Even at the medieval cathedrals you’ll often find the ruins of the early Christian church that preceded it, and sometimes, you’ll even find a beehive monastery built by early Celtic monks that preceded that. All of them the most insane rock balances you’ve ever even imagined.
It’s interesting to think what the US would look like today if its first settlers had paid heed to a similar kind of special attention deserved by an indigineous burial ground or the ancient monuments and natural formations that must’ve dominated the landscape before we were there. If only those early invaders had actually paid attention to the curses cast by disruption suggested by the tribes who spent millenia cultivating these sacred places. 

Instead of fearing faeries or a witch’s spell as the Irish often did, these first Puritans used whatever was in their capacity to bulldoze through history. The same has stayed true in the country as it has planned its cities and engaged in suburban development, for the better part of the last four centuries.

The US is a young country, as a result, and the idea of preservation there is less than a hundred years old. “Historical societies” have only started gaining a buzz in the last half century. Sure, we hold onto a bell that’s got a crack in it from 1812 and a yellowed piece of paper that supposedly signed our freedom from a little while longer, but otherwise for some reason we’ve decided it’s smarter to tear things down before building new ones. That lack of respect for time and growth ripples on down through the rest of our society.

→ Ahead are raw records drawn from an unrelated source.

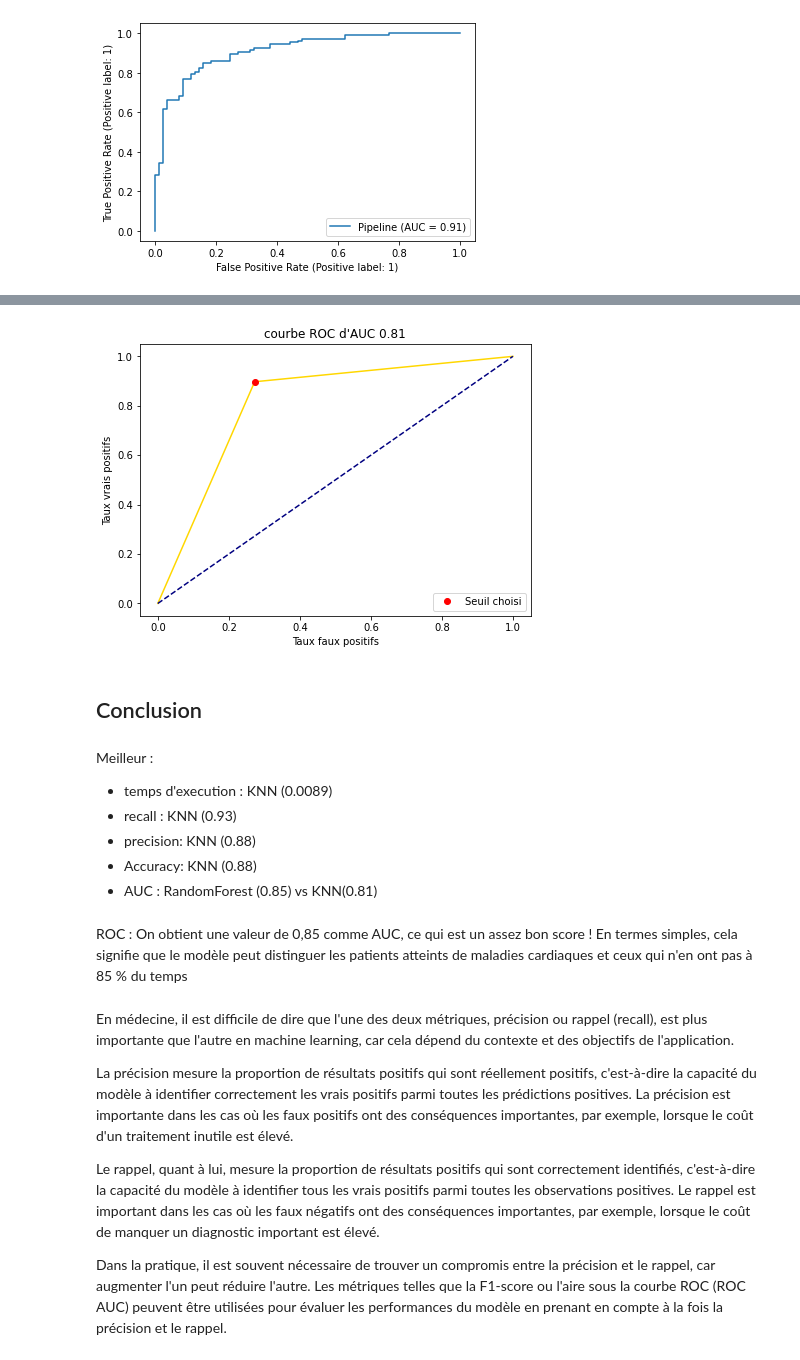
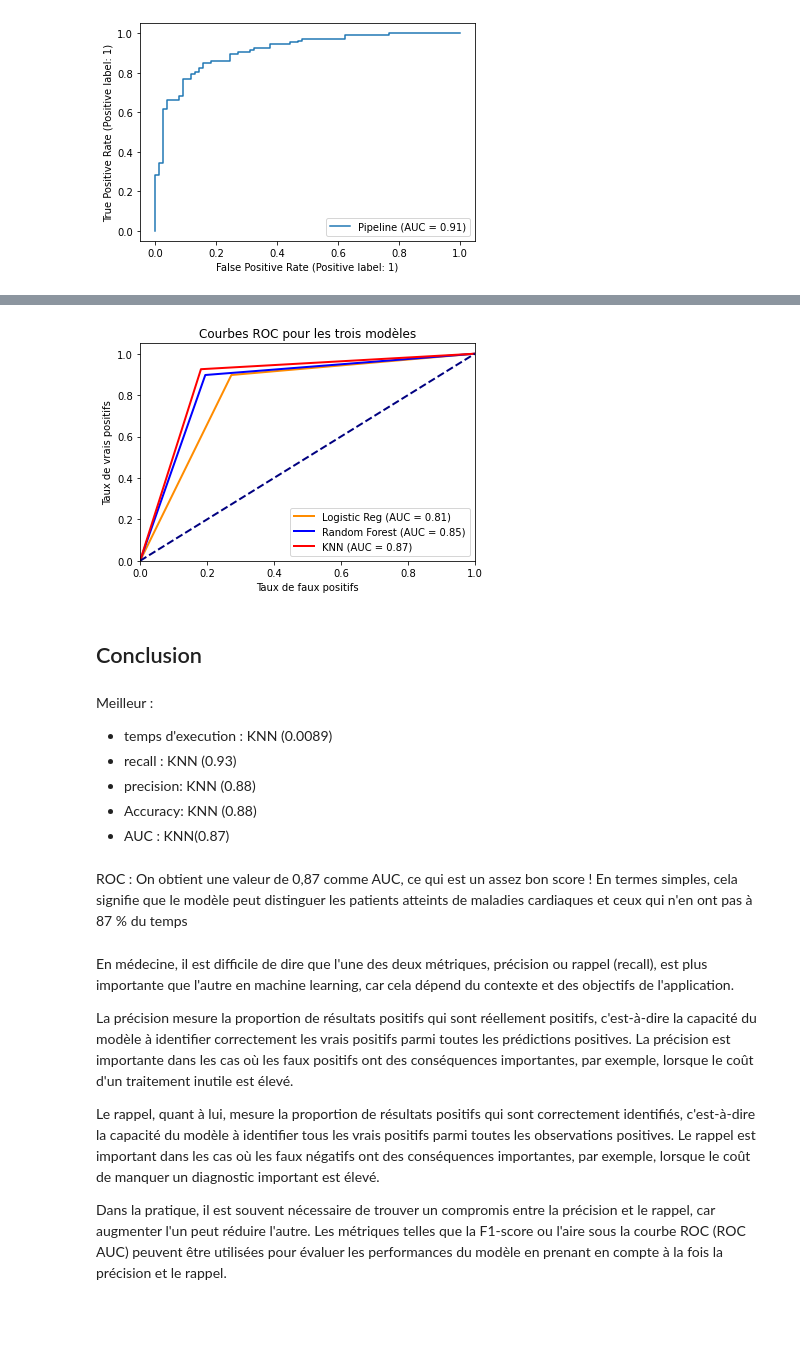
Before and after one commit to Amenay-khl/Heart_MachineLearning_V2, a Jupyter notebook: projet.ipynb, the cells around one changed output, grey strips where cells are left out. Saved outputs shown, nothing was run; the diff lists cells and outputs as text; code cells hidden in the pictures; blank space fills up the shorter version.

Commit message:
modification de la courbe roc

```diff
--- a/projet.ipynb
+++ b/projet.ipynb
@@ -637,25 +469,36 @@ weighted avg       0.83      0.83      0.82       184
-# %%
-#calcule le recall pour chaque classe en utilisant le seuil de classification optimal
-#Le seuil de classification optimal est déterminé en choisissant la valeur de
-# seuil à partir de laquelle la somme des faux positifs et des faux négatifs est minimale
-# ligne bleutaux de vrais positifs et de faux positifs d'un classificateur aléatoire.
-un_moins_spec, sens, seuil = roc_curve(y_test, y_pred)
-
-recall_0 = 1 - un_moins_spec[sum(seuil>val_seuil)]
-recall_1 = sens[sum(seuil>val_seuil)]
-
-plt.figure(figsize=(7, 5))
-sns.lineplot(un_moins_spec, sens, estimator=None, color = "gold")
-plt.title(f"courbe ROC d'AUC {round(val_auc,2)}")
-plt.plot([0,1], [0,1], color = 'navy', linestyle = '--')
-plt.plot(1 - recall_0, recall_1,'ro',label='Seuil choisi'); plt.legend();
-
-plt.xlabel('Taux faux positifs')
-plt.ylabel('Taux vrais positifs')
-plt.legend(loc="lower right")
-plt.show()
-# %% [output]
-[figure, removed]
+# %%
+# Calculer les scores de prédiction pour Log reg
+y_pred_proba1 = Logistic_Regression.predict(X_test)
+fpr1, tpr1, _ = metrics.roc_curve(y_test, y_pred_proba1)
+auc1 = metrics.roc_auc_score(y_test, y_pred_proba1)
+
+# Calculer les scores de prédiction pour le random forest
+
+y_pred_proba2 = RandomForest.predict(X_test)
+fpr2, tpr2, _ = metrics.roc_curve(y_test, y_pred_proba2)
+auc2 = metrics.roc_auc_score(y_test, y_pred_proba2)
+
+#    Calculer les scores de prédiction pour le KNN
+
+y_pred_proba3 = KNN.predict(X_test)
+fpr3, tpr3, _ = metrics.roc_curve(y_test, y_pred_proba3)
+auc3 = metrics.roc_auc_score(y_test, y_pred_proba3)
+
+    # Dessiner la courbe ROC pour les trois modèles
+plt.figure()
+plt.plot(fpr1, tpr1, color='darkorange', lw=2, label='Logistic Reg (AUC = %0.2f)' % auc1)
+plt.plot(fpr2, tpr2, color='blue', lw=2, label='Random Forest (AUC = %0.2f)' % auc2)
+plt.plot(fpr3, tpr3, color='red', lw=2, label='KNN (AUC = %0.2f)' % auc3)
+plt.plot([0, 1], [0, 1], color='navy', lw=2, linestyle='--')
+plt.xlim([0.0, 1.0])
+plt.ylim([0.0, 1.05])
+plt.xlabel('Taux de faux positifs')
+plt.ylabel('Taux de vrais positifs')
+plt.title('Courbes ROC pour les trois modèles')
+plt.legend(loc="lower right")
+plt.show()
+# %% [output]
+[figure, added]
 # %% [markdown]
 ## Conclusion
 # %% [markdown]
@@ -664,9 +507,9 @@ Meilleur :
 - recall : KNN (0.93)
 - precision: KNN (0.88)
 - Accuracy: KNN (0.88)
-- AUC : RandomForest (0.85) vs KNN(0.81)
+- AUC : KNN(0.87)
 # %% [markdown]
-ROC : On obtient une valeur de 0,85 comme AUC, ce qui est un assez bon score ! En termes simples, cela signifie que le modèle peut distinguer les patients atteints de maladies cardiaques et ceux qui n'en ont pas à 85 % du temps
+ROC : On obtient une valeur de 0,87 comme AUC, ce qui est un assez bon score ! En termes simples, cela signifie que le modèle peut distinguer les patients atteints de maladies cardiaques et ceux qui n'en ont pas à 87 % du temps
 # %% [markdown]
 En médecine, il est difficile de dire que l'une des deux métriques, précision ou rappel (recall), est plus importante que l'autre en machine learning, car cela dépend du contexte et des objectifs de l'application.
 
```
Also changed, not shown: parts of 24 cells of this notebook.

I mean, what’s the oldest thing you’ve ever seen in the states? I’ve been to cave dwellings that were built sometime around 1000 AD. The only reason they’re still there is they’re in the middle of the desert and hard to get to. Meanwhile since they’ve become more accessible, folks started right away with the graffiti and defacement of a child with a crayon and a clean white wall. 

I don’t understand the type of mind that would carve their name directly into a thousands year old petroglyph of a bear chased by a hunter, but I’ve seen it. Didn’t that idiot think about how by carving directly into an ancient image, their stupidity is on display for all to see for the rest of time, and with their name, no less! Thanks Mark of 1996.

I’ve been to the mountains and rivers and forests and plains that surround these sacred places and they face no greater a fate. Places that have taken eons to form are completely deforested and strip-mined for the sake of a quick “profit”. Things going to hell, thanks to the bastards in a matter of years long before I lived. All of these hills and mountains and southwestern deserts and temperate rain forests are scarred with a ghost town industry. 

As soon as coal, oil, precious metals, or lumber is found, whatever corporation steps right in with no regard for the land or the people that have lived there almost as long as the land, leaving toxic sludge and other refuse in their wake. And what’s not taken by the corporate interests is nicked later by random visitors. Folks who like pretty stones or petrified wood or artifacts from prehistoric times. I can only guess how shortly lived a ring fort discovered in the suburbs of New Jersey would be. Folks would be showing up at all hours of the night removing each and every stone for their private collection.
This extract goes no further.